It’s clear how this fantastic fungus earned the name yellow stagshorn. It grows on tree stumps or fallen branches like this one seen this week at Reydon Wood nature reserve. This fungus is similar in appearance to coral fungi but has a much greasier texture. 

Yellow stagshorn – Dan Doughty

Yellow stagshorn – Dan Doughty

Black bryony

Black bryony is a climbing hedgerow and woodland edge plant that flowers between May and August. Later on, in autumn and early winter, it produces red, shiny berries as can be seen from this photograph at Knettishall Heath. Our only native member of the yam family, black bryony is actually highly poisonous. Black bryony is a twisting climber, but lacks the tendrils of the similar-looking white bryony, which is in fact no relative. Its leaves are heart-shaped and glossy, and their veins form a net pattern. Black bryony displays yellow-green, six-petalled flowers and shiny, red berries. 

Black bryony at Knettishall Heath - David Stansfeld

Black bryony at Knettishall Heath - David Stansfeld 

Walk or waddle

Our West Suffolk teams have been busy improving access for people and wildlife. Volunteers cut and cleared the area known as ‘The Slough’ at Lackford Lakes affording better views for wildlife watchers visiting the reserve whilst opening late feeding habitat for overwintering birds. At the much more intimate ancient space of Bull’s Wood, Alex and his team installed new pedestrian gates as part of their winter works program. 

Islands at Dingle Marshes

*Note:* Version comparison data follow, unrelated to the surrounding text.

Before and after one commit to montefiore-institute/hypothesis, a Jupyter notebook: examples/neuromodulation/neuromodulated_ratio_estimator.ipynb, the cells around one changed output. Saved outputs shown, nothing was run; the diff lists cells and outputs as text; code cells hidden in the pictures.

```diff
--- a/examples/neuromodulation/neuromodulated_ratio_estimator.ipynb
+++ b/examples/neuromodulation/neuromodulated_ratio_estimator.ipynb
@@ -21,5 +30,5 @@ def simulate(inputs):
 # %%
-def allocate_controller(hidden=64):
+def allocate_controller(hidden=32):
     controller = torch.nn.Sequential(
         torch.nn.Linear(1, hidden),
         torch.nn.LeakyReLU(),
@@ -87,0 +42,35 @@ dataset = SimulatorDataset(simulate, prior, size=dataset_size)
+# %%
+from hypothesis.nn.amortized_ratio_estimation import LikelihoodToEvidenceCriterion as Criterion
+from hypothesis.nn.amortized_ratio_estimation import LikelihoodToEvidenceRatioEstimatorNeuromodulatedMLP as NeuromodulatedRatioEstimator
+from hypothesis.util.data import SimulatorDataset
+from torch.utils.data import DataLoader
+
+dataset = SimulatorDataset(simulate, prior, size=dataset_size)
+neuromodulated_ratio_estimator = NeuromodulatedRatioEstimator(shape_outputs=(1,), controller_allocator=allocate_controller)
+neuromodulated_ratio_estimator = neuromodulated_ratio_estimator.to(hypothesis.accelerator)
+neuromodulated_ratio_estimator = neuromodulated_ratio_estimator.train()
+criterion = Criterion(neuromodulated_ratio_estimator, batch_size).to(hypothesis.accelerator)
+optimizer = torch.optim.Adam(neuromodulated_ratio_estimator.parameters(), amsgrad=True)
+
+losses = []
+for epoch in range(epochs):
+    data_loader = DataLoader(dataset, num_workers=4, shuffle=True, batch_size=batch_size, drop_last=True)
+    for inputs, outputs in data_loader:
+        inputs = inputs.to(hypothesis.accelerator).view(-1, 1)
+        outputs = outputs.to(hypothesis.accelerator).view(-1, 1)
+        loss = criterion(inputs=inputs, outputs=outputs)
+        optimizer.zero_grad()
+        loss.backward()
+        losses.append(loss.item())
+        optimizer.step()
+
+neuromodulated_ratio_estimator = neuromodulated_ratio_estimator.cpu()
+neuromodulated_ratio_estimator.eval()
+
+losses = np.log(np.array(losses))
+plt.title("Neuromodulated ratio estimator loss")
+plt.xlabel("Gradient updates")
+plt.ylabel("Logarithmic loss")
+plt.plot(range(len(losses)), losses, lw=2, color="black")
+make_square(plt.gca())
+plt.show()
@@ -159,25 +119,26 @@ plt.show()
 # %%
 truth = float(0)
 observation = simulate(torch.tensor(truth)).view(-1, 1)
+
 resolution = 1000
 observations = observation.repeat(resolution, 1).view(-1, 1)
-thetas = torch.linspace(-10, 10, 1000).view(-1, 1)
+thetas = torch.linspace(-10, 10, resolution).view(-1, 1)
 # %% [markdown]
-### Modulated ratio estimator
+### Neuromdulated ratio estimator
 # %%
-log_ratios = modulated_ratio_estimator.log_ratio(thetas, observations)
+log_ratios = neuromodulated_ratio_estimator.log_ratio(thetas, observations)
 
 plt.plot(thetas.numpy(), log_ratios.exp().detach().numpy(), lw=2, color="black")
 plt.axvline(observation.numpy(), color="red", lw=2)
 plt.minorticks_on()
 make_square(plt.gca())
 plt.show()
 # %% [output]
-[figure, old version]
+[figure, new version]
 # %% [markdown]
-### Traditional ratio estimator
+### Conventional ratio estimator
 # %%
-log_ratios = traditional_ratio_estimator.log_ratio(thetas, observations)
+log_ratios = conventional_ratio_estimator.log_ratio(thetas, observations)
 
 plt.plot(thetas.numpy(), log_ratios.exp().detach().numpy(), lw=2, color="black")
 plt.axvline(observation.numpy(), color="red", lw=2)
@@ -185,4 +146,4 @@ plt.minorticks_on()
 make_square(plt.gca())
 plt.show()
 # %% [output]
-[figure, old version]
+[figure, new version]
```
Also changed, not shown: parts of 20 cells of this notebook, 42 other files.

Warden Jamie has been cutting the islands at Dingle Marshes this week, this will provide short grassland serving as safe roosting space for waders and waterfowl in the autumn and winter months.   

Jack snipe

Warden Gavin snapped this jack snipe from the tractor whilst topping at Carlton Marshes. The jack snipe is a small wading bird, similar to the more familiar common snipe. Unlike their cousins, jack snipe are just winter visitors to the UK, spending the summer breeding on waterlogged bogs in northern Europe. Jack snipe are secretive birds, often hidden in thick vegetation on marshes, wet grassland and in reedbeds. They use their long bill to probe the mud for insects, worms and even plant material, moving in a slight crouch and constantly bouncing up and down as if their legs were made of springs. 

Jack snipe - Gavin Durrant

Jack snipe - Gavin Durrant 

Hornet’s nest

This beautifully elaborate hornet’s nest has been buzzing with life at Hutchison’s Meadow this week. Much less aggressive than the common wasp, the hornet is an important pollinator and a predator of species that feed on plants and crops, so can also be a gardener's friend. This nest was found on the root plate of an old fallen oak, proving the value of leaving dead wood in situ where possible.

Before and after volunteer work party

Our volunteer team have been busy clearing birch scrub at Blaxhall Common. While scrub is valuable wildlife habitat in itself, some scrub clearance on heathland is essential to maintain the open habitat, and the resulting bare ground is important for rare heathland plants and invertebrates.